Related Links

  • World Bank CIF
  • Elsevier Ltd is not responsible for the content of external websites.

News

World Bank funds half-million for renewable energy and efficiency in South Africa

Funding to the Clean Technology Fund (CTF) Investment Plan in South Africa will allow the country to move towards its goal of 4% of electricity from renewable energy by 2013.

The US$500 million funding for South Africa will also allow the country to improve energy efficiency by 12% by 2015 and provide one million homes with solar water heating over the next five years.

The CTF investments in renewable energy and energy efficiency will mobilise financing of US$1 billion from bilateral and multilateral funders, as well as the private sector. Partners in the CTF Investment Plan include the government of South Africa, African Development Bank, World Bank and International Finance Corporation.

The South African Investment Plan is the fifth plan endorsed by the CTF, which is a multi-donor trust fund created in 2009 as part of the Climate Investment Funds (CIF) to provide scaled-up financing for the demonstration, deployment and transfer of low carbon technologies such as renewable energy with a significant potential for long-term GHG mitigation. CTF resources amount to US$5 bn pledged by Australia, France, Germany, Japan, Spain, Sweden, United Kingdom and the United States.

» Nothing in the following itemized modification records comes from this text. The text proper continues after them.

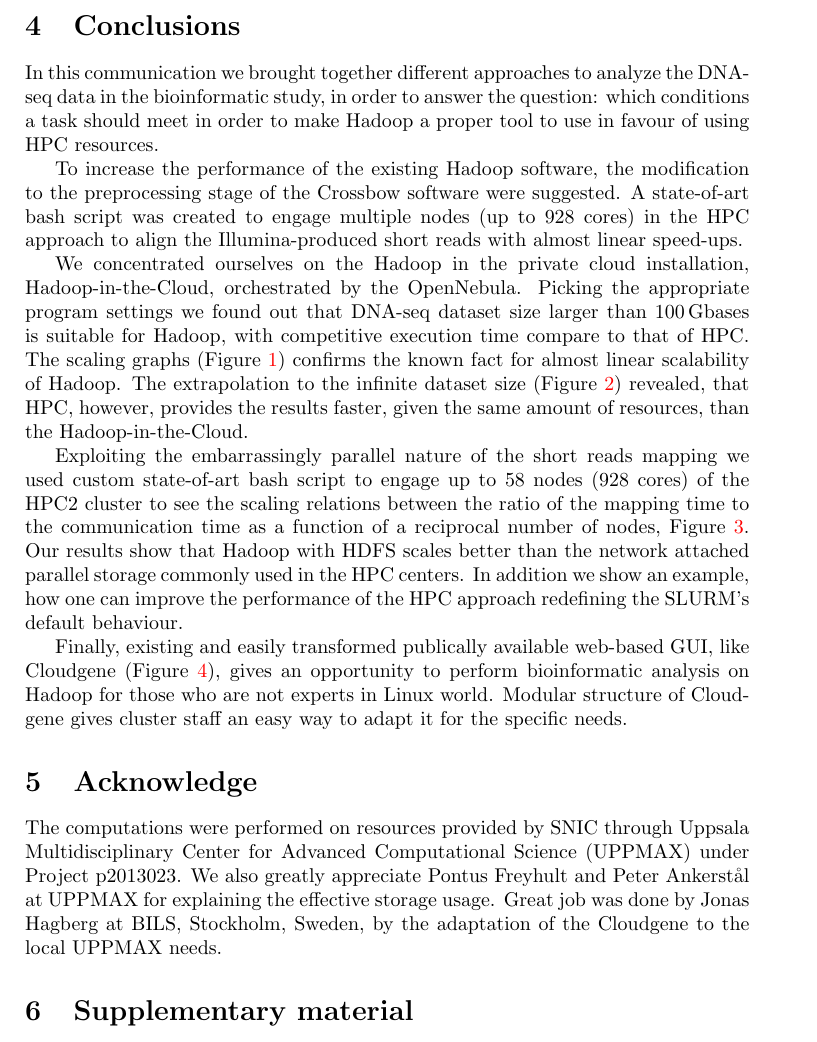
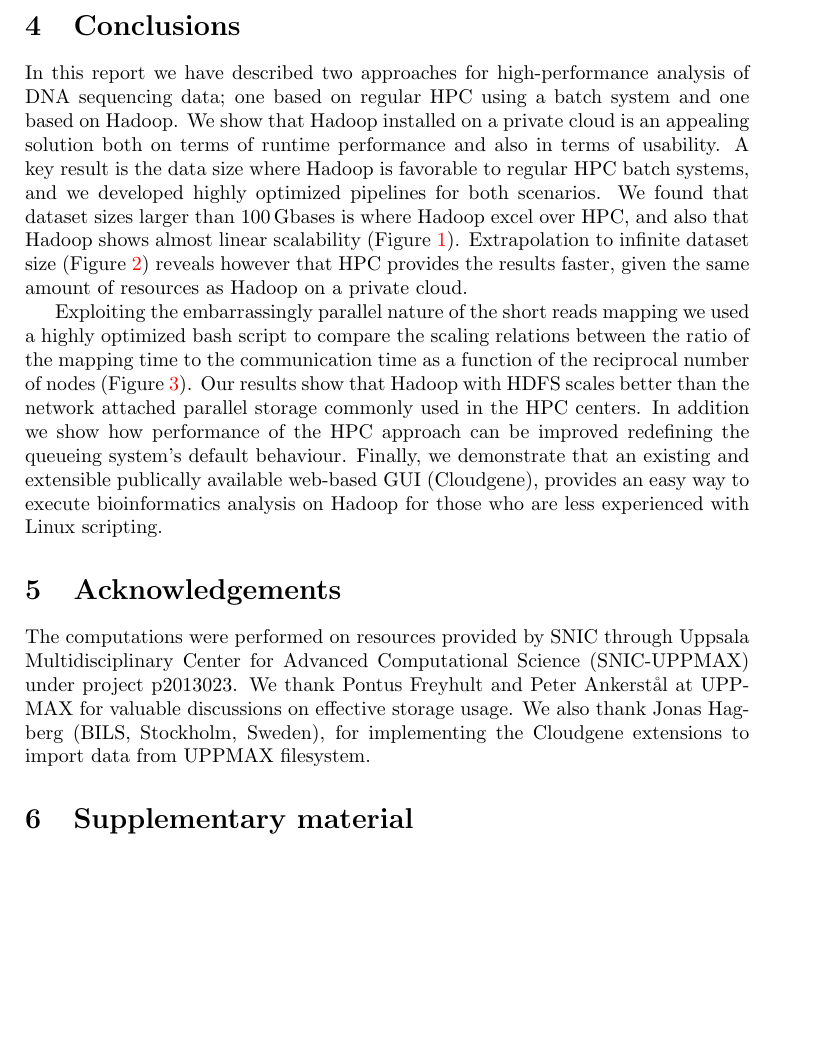
Before and after one commit to raalesir/ms, a LaTeX document (text1.tex): part of page 13 of 16, cut so that both start at the same text, the shorter picture padded with empty space. Compiled offline with pdfLaTeX.

Commit message:
Text updates to conclusions and acknowledgements

```diff
--- a/text1.tex
+++ b/text1.tex
@@ -317,27 +317,24 @@ For the particular task in DNA-seq experiment, Cloudgene provides the intuitive
 \section{Conclusions}
 \label{sectionV}
 
-In this communication we brought together different approaches to analyze  the DNA-seq data in the bioinformatic study, in order to answer the question: which conditions a task should meet in order to make Hadoop a proper tool to use in favour of using HPC resources.
+In this report we have described two approaches for high-performance analysis of DNA sequencing data; one based on regular HPC using a batch system and one based on Hadoop. We show that Hadoop installed on a private cloud is an appealing solution both on terms of runtime performance and also in terms of usability. A key result is the data size where Hadoop is favorable to regular HPC batch systems, and we developed highly optimized pipelines for both scenarios. We found that dataset sizes larger than 100\,Gbases is where Hadoop excel over HPC, and also that Hadoop shows almost linear scalability (Figure~\ref{fig:fig1}). Extrapolation to infinite dataset size (Figure~\ref{fig:fig2}) reveals however that HPC provides the results faster, given the same amount of resources as Hadoop on a private cloud.
 
-To increase the performance of the existing Hadoop software, the modification to the preprocessing stage of the Crossbow software were suggested.  A state-of-art bash script was created to engage multiple nodes (up to 928 cores) in the HPC approach to align the Illumina-produced short reads with almost linear speed-ups.
+%To increase the performance of the existing Hadoop software, the modification to the preprocessing stage of the Crossbow software were suggested.  A state-of-art bash script was created to engage multiple nodes (up to 928 cores) in the HPC approach to align the Illumina-produced short reads with almost linear speed-ups.
 
-We concentrated ourselves on the Hadoop  in the private cloud installation, Hadoop-in-the-Cloud, orchestrated by the OpenNebula.
-Picking the appropriate program settings we found out that DNA-seq dataset size larger than 100\,Gbases is suitable for Hadoop, with competitive  execution time compare to  that of HPC.
-The scaling graphs (Figure~\ref{fig:fig1}) confirms the known fact for almost linear scalability of Hadoop.
-The extrapolation to the infinite dataset size (Figure~\ref{fig:fig2}) revealed, that HPC, however, provides the results faster, given the same amount of resources, than the Hadoop-in-the-Cloud.
+%We concentrated ourselves on the Hadoop  in the private cloud installation, Hadoop-in-the-Cloud, orchestrated by the OpenNebula.
+%Picking the appropriate program settings we found out that DNA-seq dataset size larger than 100\,Gbases is suitable for Hadoop, with competitive  execution time compare to  that of HPC.
+%The scaling graphs (Figure~\ref{fig:fig1}) confirms the known fact for almost linear scalability of Hadoop.
+%The extrapolation to the infinite dataset size (Figure~\ref{fig:fig2}) revealed, that HPC, however, provides the results faster, given the same amount of resources, than the Hadoop-in-the-Cloud.
 
-Exploiting  the embarrassingly parallel nature of the short reads mapping we used custom state-of-art bash script to engage up to 58 nodes (928 cores) of the HPC2 cluster to  see the scaling relations between the ratio of the mapping time to the communication time as a function of a reciprocal number of nodes, Figure~\ref{fig:fig3}.
+Exploiting the embarrassingly parallel nature of the short reads mapping we used a highly optimized bash script to compare the scaling relations between the ratio of the mapping time to the communication time as a function of the reciprocal number of nodes (Figure~\ref{fig:fig3}).
 Our results show that Hadoop with HDFS scales better than the network attached parallel storage commonly used in the HPC centers.
-In addition we show  an example, how one can improve the performance of the HPC approach redefining the SLURM's default behaviour.
-
-
-Finally, existing and easily transformed publically available web-based GUI, like Cloudgene~(Figure~\ref{fig:fig4}),  gives an opportunity to perform bioinformatic analysis on Hadoop for those who are not experts in Linux world.  Modular structure of Cloudgene gives cluster staff an easy way to adapt it for the specific needs.
+In addition we show how performance of the HPC approach can be improved redefining the queueing system's default behaviour. Finally, we demonstrate that an existing and extensible publically available web-based GUI (Cloudgene), provides an easy way to execute bioinformatics analysis on Hadoop for those who are less experienced with Linux scripting.
 
 
 
-\section{Acknowledge}
-The computations were performed on resources provided by SNIC through Uppsala Multidisciplinary Center for Advanced Computational Science (UPPMAX) under Project p2013023.
-We also greatly appreciate   Pontus Freyhult and Peter Ankerst{\aa}l at  UPPMAX for explaining the effective storage usage. Great job was done by Jonas Hagberg at BILS, Stockholm, Sweden, by the adaptation of the Cloudgene to the local UPPMAX needs.
+\section{Acknowledgements}
+The computations were performed on resources provided by SNIC through Uppsala Multidisciplinary Center for Advanced Computational Science (SNIC-UPPMAX) under project p2013023.
+We thank Pontus Freyhult and Peter Ankerst{\aa}l at UPPMAX for valuable discussions on effective storage usage. We also thank Jonas Hagberg (BILS, Stockholm, Sweden), for implementing the Cloudgene extensions to import data from UPPMAX filesystem.
 
 
 
```
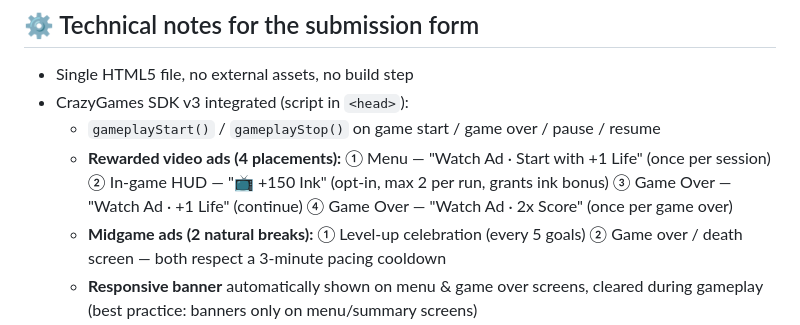
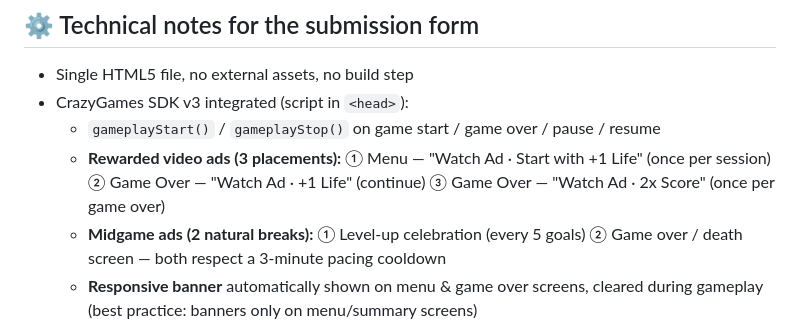
Before and after one commit to akankubra/draw-the-floor, a Markdown page: SUBMISSION.md, the part around the change. Drawn GitHub-style.

Commit message:
Update rewarded ad placements to 3

```diff
--- a/SUBMISSION.md
+++ b/SUBMISSION.md
@@ -34,7 +34,7 @@ Total size: ~600 KB (limit: 250 MB ✅) | Files: 4 (limit: 1500 ✅) | Initial d
 - Single HTML5 file, no external assets, no build step
 - CrazyGames SDK v3 integrated (script in `<head>`):
   - `gameplayStart()` / `gameplayStop()` on game start / game over / pause / resume
-  - **Rewarded video ads (4 placements):** ① Menu — "Watch Ad · Start with +1 Life" (once per session) ② In-game HUD — "📺 +150 Ink" (opt-in, max 2 per run, grants ink bonus) ③ Game Over — "Watch Ad · +1 Life" (continue) ④ Game Over — "Watch Ad · 2x Score" (once per game over)
+  - **Rewarded video ads (3 placements):** ① Menu — "Watch Ad · Start with +1 Life" (once per session) ② Game Over — "Watch Ad · +1 Life" (continue) ③ Game Over — "Watch Ad · 2x Score" (once per game over)
   - **Midgame ads (2 natural breaks):** ① Level-up celebration (every 5 goals) ② Game over / death screen — both respect a 3-minute pacing cooldown
   - **Responsive banner** automatically shown on menu & game over screens, cleared during gameplay (best practice: banners only on menu/summary screens)
   - `muteAudio` setting fully respected (game uses WebAudio sound effects)
```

The priority areas to be funded under the CTF-funded IP are:

  • Conversion of a half-million households from electric to renewable solar water heating over the next five years, by providing support to municipalities and the private sector to deploy solar water heaters. CTF support will accelerate market penetration of solar and development of a domestic solar industry by buying down high installed cost, market development, and demonstrating business models;
  • An Eskom (South African electricity public utility) 100 MW Upington concentrated solar power (CSP) plant, which will be the first commercial scale concentrated solar power plan in sub-Saharan Africa. The IP will include final design and risk mitigation review followed by plant construction and operation, creating the transformational effect of promoting concentrated solar power deployment by proving the technology in operation and establishing cost and performance benchmarks;
  • Eskom’s Western Cape Province Wind Energy Facility (100 MW wind farm) which will be the first utility-scale wind facility. CTF support will “transform the nascent wind sector with a robust pipeline of large-scale wind power projects, along with an increased understanding of the bankability of wind development projects”;
  • Increasing potential energy efficiency investments through expansion of bank lending to commercial and industrial sectors through lines of credit to commercial banks, contingent financing to foster energy service companies, and financial incentives or risk products to market leaders.

“Many of our citizens struggle to get access to the most basic of energy services; this plan allows us to help them move directly into a new era of energy access based on the principle of low-carbon growth and development,” says South Africa’s environment minister Buyelwa Sonjica. “In this way, South African citizens can serve as models of a new way of life based on clean energy.”

South Africa’s Long Term Mitigation Scenarios have prompted a national climate policy based on lowering GHG emissions and, in response to these scenarios, the government has adopted mitigation strategies which focus on energy efficiency and renewable energy alternatives. As a result of these strategies, South Africa’s emissions will peak by 2030 and then decline, and focus will be placed on scaling up grid-connected solar thermal power, utility-scale wind power development, solar water heaters, and demand-side energy efficiency.

Share this article

More services

 

This article is featured in:
Energy efficiency  •  Policy, investment and markets  •  Solar electricity  •  Solar heating and cooling  •  Wind power

 

Comment on this article

You must be registered and logged in to leave a comment about this article.